What to do => What lines in the following entries hold the word "README"? Copy each one.

(Items from a data source)
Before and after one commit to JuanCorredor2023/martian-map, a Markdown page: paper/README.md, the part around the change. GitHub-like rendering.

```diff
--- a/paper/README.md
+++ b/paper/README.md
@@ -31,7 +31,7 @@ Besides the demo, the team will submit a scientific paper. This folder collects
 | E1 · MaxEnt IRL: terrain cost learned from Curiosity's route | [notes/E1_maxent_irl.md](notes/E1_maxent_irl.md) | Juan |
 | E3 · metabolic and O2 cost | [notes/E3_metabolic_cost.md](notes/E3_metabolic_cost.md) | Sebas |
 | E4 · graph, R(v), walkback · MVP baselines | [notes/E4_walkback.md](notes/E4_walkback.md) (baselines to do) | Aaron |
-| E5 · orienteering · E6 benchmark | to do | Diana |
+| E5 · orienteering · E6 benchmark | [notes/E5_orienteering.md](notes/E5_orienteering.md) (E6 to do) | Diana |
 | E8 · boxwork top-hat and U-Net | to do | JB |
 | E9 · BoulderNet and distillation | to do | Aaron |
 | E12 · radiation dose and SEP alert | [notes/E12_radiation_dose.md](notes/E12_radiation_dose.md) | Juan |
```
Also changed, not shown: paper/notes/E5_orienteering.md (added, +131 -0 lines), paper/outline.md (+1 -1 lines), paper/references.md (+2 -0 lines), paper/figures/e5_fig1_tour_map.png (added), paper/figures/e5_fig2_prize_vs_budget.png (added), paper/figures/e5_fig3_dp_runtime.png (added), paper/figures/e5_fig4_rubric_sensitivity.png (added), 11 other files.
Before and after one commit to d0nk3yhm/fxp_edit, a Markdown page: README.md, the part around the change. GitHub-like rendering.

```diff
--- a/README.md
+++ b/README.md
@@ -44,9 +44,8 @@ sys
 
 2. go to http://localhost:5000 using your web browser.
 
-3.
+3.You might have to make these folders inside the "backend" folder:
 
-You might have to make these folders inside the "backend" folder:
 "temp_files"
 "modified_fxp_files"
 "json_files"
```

Finished task =>
Before and after one commit to JuanCorredor2023/martian-map, a Markdown page: paper/README.md, the part around the change. GitHub-like rendering.
--- a/paper/README.md
+++ b/paper/README.md
Before and after one commit to d0nk3yhm/fxp_edit, a Markdown page: README.md, the part around the change. GitHub-like rendering.
--- a/README.md
+++ b/README.md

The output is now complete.